Extracted information
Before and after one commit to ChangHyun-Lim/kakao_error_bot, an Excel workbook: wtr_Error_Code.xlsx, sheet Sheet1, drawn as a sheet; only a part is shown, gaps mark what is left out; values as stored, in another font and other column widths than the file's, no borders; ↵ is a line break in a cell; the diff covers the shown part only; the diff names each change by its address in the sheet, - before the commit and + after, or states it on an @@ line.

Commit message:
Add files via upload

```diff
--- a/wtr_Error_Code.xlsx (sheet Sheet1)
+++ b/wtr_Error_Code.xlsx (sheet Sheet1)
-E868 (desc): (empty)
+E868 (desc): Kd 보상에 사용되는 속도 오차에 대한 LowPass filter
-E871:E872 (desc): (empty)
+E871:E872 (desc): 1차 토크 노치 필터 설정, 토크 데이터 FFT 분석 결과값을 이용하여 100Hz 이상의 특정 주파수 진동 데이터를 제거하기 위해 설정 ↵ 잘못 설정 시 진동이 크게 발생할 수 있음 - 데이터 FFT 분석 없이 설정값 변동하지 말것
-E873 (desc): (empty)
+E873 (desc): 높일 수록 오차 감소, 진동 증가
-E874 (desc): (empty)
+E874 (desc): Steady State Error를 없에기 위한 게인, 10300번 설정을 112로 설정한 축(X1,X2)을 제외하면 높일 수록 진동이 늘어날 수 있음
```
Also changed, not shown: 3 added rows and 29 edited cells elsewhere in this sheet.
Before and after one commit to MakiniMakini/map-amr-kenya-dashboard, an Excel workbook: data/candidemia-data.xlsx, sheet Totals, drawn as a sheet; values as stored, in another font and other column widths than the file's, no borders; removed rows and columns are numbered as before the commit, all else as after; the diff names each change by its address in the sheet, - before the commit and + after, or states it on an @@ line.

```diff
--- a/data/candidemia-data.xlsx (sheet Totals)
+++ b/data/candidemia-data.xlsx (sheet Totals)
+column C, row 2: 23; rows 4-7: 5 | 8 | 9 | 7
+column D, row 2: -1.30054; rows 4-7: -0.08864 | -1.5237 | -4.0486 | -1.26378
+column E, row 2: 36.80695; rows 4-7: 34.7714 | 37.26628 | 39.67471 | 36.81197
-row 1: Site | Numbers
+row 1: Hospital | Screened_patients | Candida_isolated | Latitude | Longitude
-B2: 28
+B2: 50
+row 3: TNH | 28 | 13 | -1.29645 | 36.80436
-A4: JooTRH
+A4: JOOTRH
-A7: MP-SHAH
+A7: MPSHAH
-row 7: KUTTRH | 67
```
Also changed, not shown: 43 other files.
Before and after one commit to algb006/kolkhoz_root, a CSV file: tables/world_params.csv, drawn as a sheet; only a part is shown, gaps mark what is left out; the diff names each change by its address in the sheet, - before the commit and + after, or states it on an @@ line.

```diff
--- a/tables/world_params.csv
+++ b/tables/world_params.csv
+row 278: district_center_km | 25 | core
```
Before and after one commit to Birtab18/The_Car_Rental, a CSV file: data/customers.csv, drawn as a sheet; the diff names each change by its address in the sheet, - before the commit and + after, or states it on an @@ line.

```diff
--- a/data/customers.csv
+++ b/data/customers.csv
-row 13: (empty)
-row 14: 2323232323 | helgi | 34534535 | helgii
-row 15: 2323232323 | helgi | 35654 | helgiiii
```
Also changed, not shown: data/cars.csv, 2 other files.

Exercise directions
The listing above has to be written out again in full, exactly as shown.

Answer box
Before and after one commit to ChangHyun-Lim/kakao_error_bot, an Excel workbook: wtr_Error_Code.xlsx, sheet Sheet1, drawn as a sheet; only a part is shown, gaps mark what is left out; values as stored, in another font and other column widths than the file's, no borders; ↵ is a line break in a cell; the diff covers the shown part only; the diff names each change by its address in the sheet, - before the commit and + after, or states it on an @@ line.

Commit message:
Add files via upload

```diff
--- a/wtr_Error_Code.xlsx (sheet Sheet1)
+++ b/wtr_Error_Code.xlsx (sheet Sheet1)
-E868 (desc): (empty)
+E868 (desc): Kd 보상에 사용되는 속도 오차에 대한 LowPass filter
-E871:E872 (desc): (empty)
+E871:E872 (desc): 1차 토크 노치 필터 설정, 토크 데이터 FFT 분석 결과값을 이용하여 100Hz 이상의 특정 주파수 진동 데이터를 제거하기 위해 설정 ↵ 잘못 설정 시 진동이 크게 발생할 수 있음 - 데이터 FFT 분석 없이 설정값 변동하지 말것
-E873 (desc): (empty)
+E873 (desc): 높일 수록 오차 감소, 진동 증가
-E874 (desc): (empty)
+E874 (desc): Steady State Error를 없에기 위한 게인, 10300번 설정을 112로 설정한 축(X1,X2)을 제외하면 높일 수록 진동이 늘어날 수 있음
```
Also changed, not shown: 3 added rows and 29 edited cells elsewhere in this sheet.
Before and after one commit to MakiniMakini/map-amr-kenya-dashboard, an Excel workbook: data/candidemia-data.xlsx, sheet Totals, drawn as a sheet; values as stored, in another font and other column widths than the file's, no borders; removed rows and columns are numbered as before the commit, all else as after; the diff names each change by its address in the sheet, - before the commit and + after, or states it on an @@ line.

```diff
--- a/data/candidemia-data.xlsx (sheet Totals)
+++ b/data/candidemia-data.xlsx (sheet Totals)
+column C, row 2: 23; rows 4-7: 5 | 8 | 9 | 7
+column D, row 2: -1.30054; rows 4-7: -0.08864 | -1.5237 | -4.0486 | -1.26378
+column E, row 2: 36.80695; rows 4-7: 34.7714 | 37.26628 | 39.67471 | 36.81197
-row 1: Site | Numbers
+row 1: Hospital | Screened_patients | Candida_isolated | Latitude | Longitude
-B2: 28
+B2: 50
+row 3: TNH | 28 | 13 | -1.29645 | 36.80436
-A4: JooTRH
+A4: JOOTRH
-A7: MP-SHAH
+A7: MPSHAH
-row 7: KUTTRH | 67
```
Also changed, not shown: 43 other files.
Before and after one commit to algb006/kolkhoz_root, a CSV file: tables/world_params.csv, drawn as a sheet; only a part is shown, gaps mark what is left out; the diff names each change by its address in the sheet, - before the commit and + after, or states it on an @@ line.

```diff
--- a/tables/world_params.csv
+++ b/tables/world_params.csv
+row 278: district_center_km | 25 | core
```
Before and after one commit to Birtab18/The_Car_Rental, a CSV file: data/customers.csv, drawn as a sheet; the diff names each change by its address in the sheet, - before the commit and + after, or states it on an @@ line.

```diff
--- a/data/customers.csv
+++ b/data/customers.csv
-row 13: (empty)
-row 14: 2323232323 | helgi | 34534535 | helgii
-row 15: 2323232323 | helgi | 35654 | helgiiii
```
Also changed, not shown: data/cars.csv, 2 other files.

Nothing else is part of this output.